Photographing Large Groups Indoors:

If you’re going to shoot a large group indoors, you have several requirements again:

  1. You need enough room to pose everyone comfortably
  2. You need enough room to position your lights
  3. You need enough light to be able to stop the lens down enough to carry focus from front to back
  4. Light has to be even so that each person receives the same amount of light on his/her face
  5. There has to be enough room to light the background

Here is a large group which I shot indoors in a rented studio with a large cyclorama:

The lights included in the shot were just props. First of all, the camera was mounted on a tripod set on top of a large platform above the group. A large umbrella was placed almost as high as the camera and as close to the camera as possible. Another umbrella was placed on the opposite side of the camera, a bit lower. In order to carry background tone from front to back, two (2) background lights were placed on either side of the set (making 4 background lights in all) and aimed directly at the background. So, there were a total of six lights used on this set ensuring that everyone was lit evenly and the background was lit evenly as well.

In order to be able to carry focus with my digital SLR, I determined that I needed an aperture of at least f/11, so the main light (large umbrella) was connected to a pack which had a 1600 watt/second output. The fill-in light to the right of the camera was set at 800 watt/seconds and each set of background lights were set at 1000 watt/seconds each. Note how everyone is sharp and well-lit!

Here’s a slightly different technique for a group shot:

For this shot, (a take-off of the Beatles first record cover) was made with a directional main light from the right side, but feathered a bit toward the front in order to make sure everyone was lit.

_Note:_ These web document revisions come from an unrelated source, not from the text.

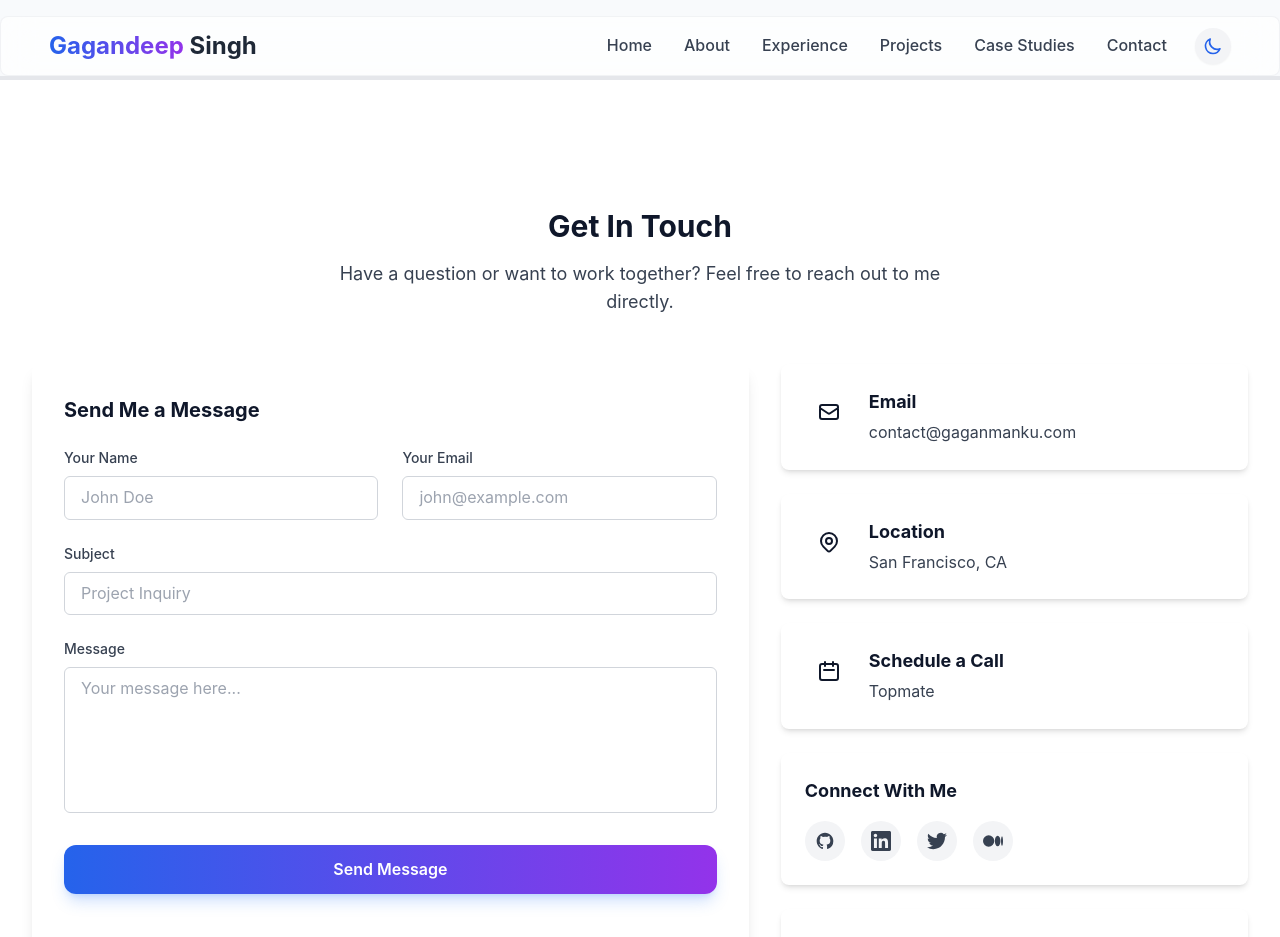
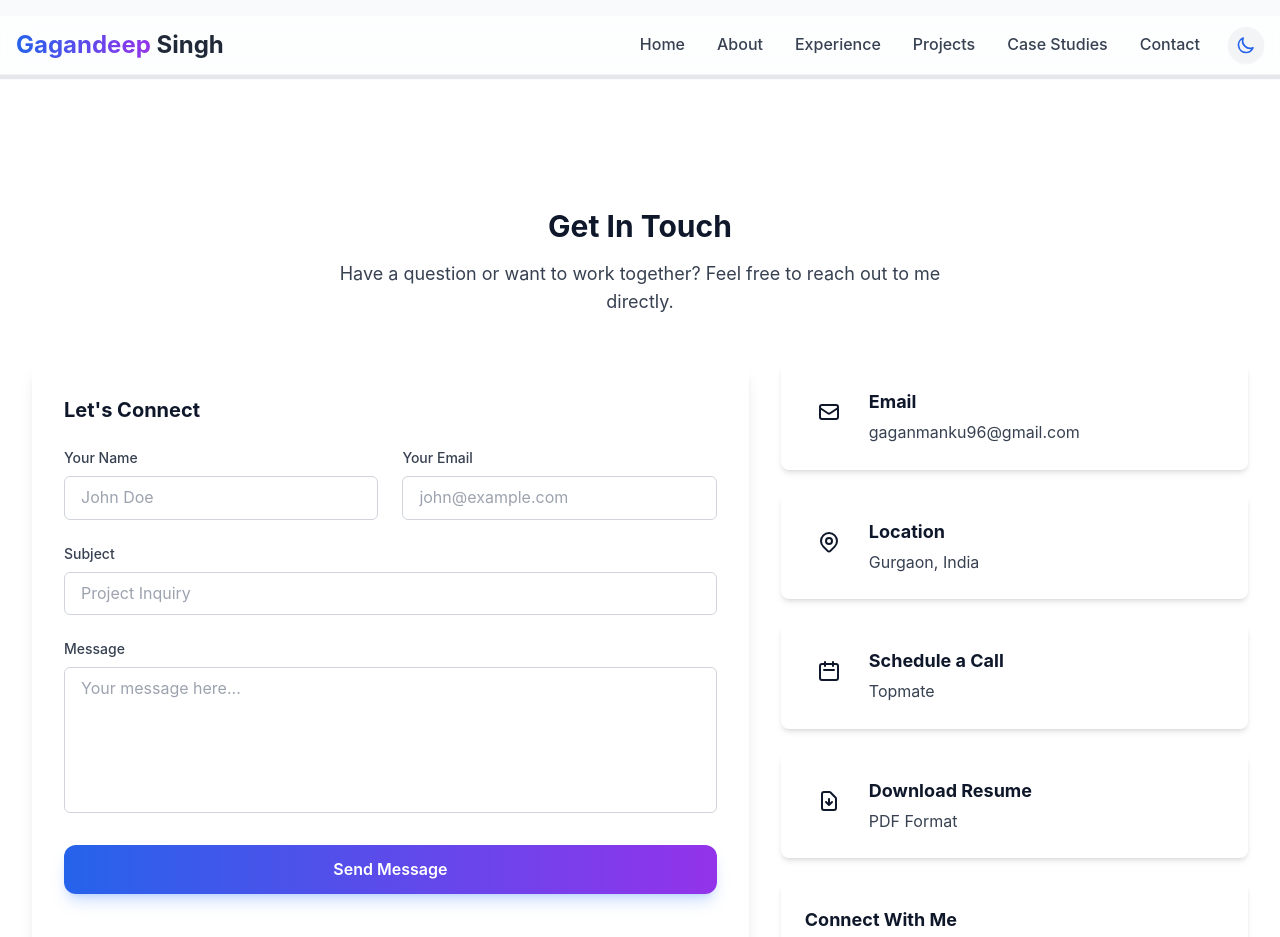
Before and after one commit to gaganmanku96/gaganmanku96.github.io, a Next.js app: page /contact in a window 1280 px wide. Shown: the top 937 px of the page. Built offline with nearby package versions, Linux system fonts and the light colour scheme.

Commit message:
Updated title

```diff
--- a/components/Navbar.tsx
+++ b/components/Navbar.tsx
@@ -37,10 +37,10 @@ const Navbar: React.FC<NavbarProps> = ({ scrollProgress }) => {
         isScrolled ? 'py-2' : 'py-4'
       }`}
     >
-      <div className={`container-custom mx-auto backdrop-blur-lg bg-white/70 dark:bg-gray-900/70 rounded-lg border border-gray-200/50 dark:border-gray-700/50 ${
+      <div className={`mx-auto backdrop-blur-lg bg-white/70 dark:bg-gray-900/70 border-b border-gray-200/50 dark:border-gray-700/50 ${
         isScrolled ? 'shadow-lg' : ''
       }`}>
-        <div className="flex items-center justify-between px-4 py-2">
+        <div className="container-custom flex items-center justify-between px-4 py-2">
           {/* Logo */}
           <Link href="/" className="text-2xl font-bold hover:scale-105 transition-transform duration-300">
             <span className="bg-clip-text text-transparent bg-gradient-to-r from-blue-600 to-purple-600 dark:from-blue-400 dark:to-purple-400">Gagandeep</span>
--- a/components/sections/ContactSection.tsx
+++ b/components/sections/ContactSection.tsx
@@ -103,8 +103,8 @@ const ContactSection: React.FC = () => {
         </svg>
       ),
       title: 'Email',
-      value: 'contact@gaganmanku.com',
-      link: 'mailto:contact@gaganmanku.com',
+      value: 'gaganmanku96@gmail.com',
+      link: 'mailto:gaganmanku96@gmail.com',
     },
     {
       icon: (
@@ -124,7 +124,7 @@ const ContactSection: React.FC = () => {
         </svg>
       ),
       title: 'Location',
-      value: 'San Francisco, CA',
+      value: 'Gurgaon, India',
       link: null,
     },
     {
@@ -141,6 +141,21 @@ const ContactSection: React.FC = () => {
       title: 'Schedule a Call',
       value: 'Topmate',
       link: 'https://topmate.io/gaganmanku96',
+    },
+    {
+      icon: (
+        <svg className="h-6 w-6" fill="none" viewBox="0 0 24 24" stroke="currentColor">
+          <path
+            strokeLinecap="round"
+            strokeLinejoin="round"
+            strokeWidth={2}
+            d="M12 10v6m0 0l-3-3m3 3l3-3m2 8H7a2 2 0 01-2-2V5a2 2 0 012-2h5.586a1 1 0 01.707.293l5.414 5.414a1 1 0 01.293.707V19a2 2 0 01-2 2z"
+          />
+        </svg>
+      ),
+      title: 'Download Resume',
+      value: 'PDF Format',
+      link: '/resume.pdf',
     },
   ];
 
@@ -168,7 +183,7 @@ const ContactSection: React.FC = () => {
             animate={controls}
             className="lg:col-span-3 bg-white dark:bg-gray-700 rounded-lg shadow-lg p-8"
           >
-            <h3 className="text-xl font-bold mb-6">Send Me a Message</h3>
+            <h3 className="text-xl font-bold mb-6">Let's Connect</h3>
             <form onSubmit={handleSubmit}>
               <div className="grid grid-cols-1 md:grid-cols-2 gap-6 mb-6">
                 <motion.div variants={itemVariants}>
@@ -379,7 +394,7 @@ const ContactSection: React.FC = () => {
               <h4 className="text-lg font-bold mb-4">Quick Copy</h4>
               <button
                 onClick={() => {
-                  navigator.clipboard.writeText('contact@gaganmanku.com');
+                  navigator.clipboard.writeText('gaganmanku96@gmail.com');
                   alert('Email copied to clipboard!');
                 }}
                 className="btn-outline w-full flex items-center justify-center"
--- a/components/sections/HeroSection.tsx
+++ b/components/sections/HeroSection.tsx
@@ -76,7 +76,7 @@ const HeroSection: React.FC = () => {
             transition={{ delay: 0.6, duration: 0.5 }}
             className="text-lg md:text-xl max-w-3xl mb-8 text-gray-700 dark:text-gray-300 leading-relaxed"
           >
-            AVP Data Scientist with <span className="font-semibold text-blue-600 dark:text-blue-400">6+ years</span> of experience specializing in
+            Data Scientist with <span className="font-semibold text-blue-600 dark:text-blue-400">6+ years</span> of experience specializing in
             <span className="font-semibold text-purple-600 dark:text-purple-400"> Generative AI</span> and
             <span className="font-semibold text-green-600 dark:text-green-400"> Natural Language Processing</span>.
             <span className="block mt-3">
--- a/components/sections/ProjectsSection.tsx
+++ b/components/sections/ProjectsSection.tsx
@@ -85,6 +85,16 @@ const ProjectsSection: React.FC = () => {
     },
     {
       id: 6,
+      title: "CHAOS Framework",
+      description: "Synthetic training data generator teaching AI systems 'how to think, not just what to do' with multi-dimensional learning scenarios. Features progressive difficulty, confidence tracking, and adaptive reasoning.",
+      thumbnail: "https://via.placeholder.com/400x250/8B5CF6/FFFFFF?text=CHAOS+Framework",
+      technologies: ["Python", "AI Training", "PEFT", "Gemini AI"],
+      githubLink: "https://github.com/gaganmanku96/CHAOS-Framework",
+      featured: true,
+      category: "Machine Learning"
+    },
+    {
+      id: 7,
       title: "Docker Tutorial for Data Scientists",
       description: "Comprehensive educational resource teaching data scientists how to leverage Docker for reproducible ML workflows.",
       thumbnail: "https://via.placeholder.com/400x250/EF4444/FFFFFF?text=Docker+Tutorial",
--- a/pages/index.tsx
+++ b/pages/index.tsx
@@ -17,22 +17,22 @@ export default function Home() {
   return (
     <>
       <Head>
-        <title>Gagandeep Singh | AVP Data Scientist - GenAI & LLM Expert</title>
-        <meta name="description" content="Gagandeep Singh - AVP Data Scientist with 6+ years in GenAI & NLP. Built multi-agent chatbots, LLM Telemetry Frameworks, and Call Analytics Systems at Zykrr Technologies." />
+        <title>Gagandeep Singh | Data Scientist - GenAI & LLM Expert</title>
+        <meta name="description" content="Gagandeep Singh - Data Scientist with 6+ years in GenAI & NLP. Built multi-agent chatbots, LLM Telemetry Frameworks, and Call Analytics Systems at Zykrr Technologies." />
         <meta name="viewport" content="width=device-width, initial-scale=1" />
         <link rel="icon" href="/favicon.ico" />
 
         {/* Open Graph / Social Media Meta Tags */}
-        <meta property="og:title" content="Gagandeep Singh | AVP Data Scientist - GenAI Expert" />
-        <meta property="og:description" content="AVP Data Scientist specializing in Generative AI, LLMs, and NLP. Led development of multi-agent GenAI chatbots with 40% engagement increase." />
+        <meta property="og:title" content="Gagandeep Singh | Data Scientist - GenAI Expert" />
+        <meta property="og:description" content="Data Scientist specializing in Generative AI, LLMs, and NLP. Led development of multi-agent GenAI chatbots with 40% engagement increase." />
         <meta property="og:type" content="website" />
         <meta property="og:url" content="https://gaganmanku96.github.io/" />
         <meta property="og:image" content="https://gaganmanku96.github.io/images/og-image.jpg" />
 
         {/* Twitter Card */}
         <meta name="twitter:card" content="summary_large_image" />
-        <meta name="twitter:title" content="Gagandeep Singh | AVP Data Scientist - GenAI Expert" />
-        <meta name="twitter:description" content="AVP Data Scientist specializing in Generative AI, LLMs, and NLP. Led development of multi-agent GenAI chatbots with 40% engagement increase." />
+        <meta name="twitter:title" content="Gagandeep Singh | Data Scientist - GenAI Expert" />
+        <meta name="twitter:description" content="Data Scientist specializing in Generative AI, LLMs, and NLP. Led development of multi-agent GenAI chatbots with 40% engagement increase." />
         <meta name="twitter:image" content="https://gaganmanku96.github.io/images/og-image.jpg" />
       </Head>
 
```
Also changed, not shown: public/images/zykrr-logo.svg (added), 1 other file (tests, documents, lock files or other folders).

There will always be some fall off from a directional main light, so here is where you might want to add a second light, from the same direction, placed a bit closer to the people farthest away from the main light. You need to make sure that this second light doesn’t overpower the first. You only want to bring the light level of the people furthest away up a bit.

The other thing you need to think about when shooting large groups is to position your subjects at various heights. Sometimes it is hard to avoid that “straight horizon line” look, but if you have chairs, boxes, ladders etc., to give you different heights of the heads in the shot, you will create a much more interesting group portrait.